• **Data entries**
════════

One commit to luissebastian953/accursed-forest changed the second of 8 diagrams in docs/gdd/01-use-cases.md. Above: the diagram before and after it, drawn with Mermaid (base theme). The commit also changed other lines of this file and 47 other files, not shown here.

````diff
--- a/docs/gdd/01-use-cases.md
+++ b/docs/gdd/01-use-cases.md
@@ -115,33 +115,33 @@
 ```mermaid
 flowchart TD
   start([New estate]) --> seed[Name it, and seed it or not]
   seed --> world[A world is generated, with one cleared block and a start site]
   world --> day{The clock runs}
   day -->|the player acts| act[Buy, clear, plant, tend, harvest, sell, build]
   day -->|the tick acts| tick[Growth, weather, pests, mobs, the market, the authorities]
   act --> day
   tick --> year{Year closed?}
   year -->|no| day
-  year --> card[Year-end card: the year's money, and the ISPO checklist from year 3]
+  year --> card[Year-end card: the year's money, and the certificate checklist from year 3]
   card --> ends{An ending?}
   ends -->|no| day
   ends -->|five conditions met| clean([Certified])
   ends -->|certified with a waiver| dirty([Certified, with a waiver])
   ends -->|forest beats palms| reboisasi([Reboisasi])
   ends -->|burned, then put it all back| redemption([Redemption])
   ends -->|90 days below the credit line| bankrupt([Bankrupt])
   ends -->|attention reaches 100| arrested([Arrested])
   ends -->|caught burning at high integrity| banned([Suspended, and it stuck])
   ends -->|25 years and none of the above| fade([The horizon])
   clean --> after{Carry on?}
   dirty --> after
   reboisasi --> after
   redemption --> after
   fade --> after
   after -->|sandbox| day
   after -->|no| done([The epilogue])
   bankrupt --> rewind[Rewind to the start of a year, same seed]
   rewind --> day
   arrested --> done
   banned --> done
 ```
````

════════

• **TASK DIRECTIONS**
Retype exactly the lines from the one containing "ends -->|attention reaches" through the end of the data. Add nothing.

• **WRITTEN SOLUTION**
   ends -->|attention reaches 100| arrested([Arrested])
   ends -->|caught burning at high integrity| banned([Suspended, and it stuck])
   ends -->|25 years and none of the above| fade([The horizon])
   clean --> after{Carry on?}
   dirty --> after
   reboisasi --> after
   redemption --> after
   fade --> after
   after -->|sandbox| day
   after -->|no| done([The epilogue])
   bankrupt --> rewind[Rewind to the start of a year, same seed]
   rewind --> day
   arrested --> done
   banned --> done
 ```
````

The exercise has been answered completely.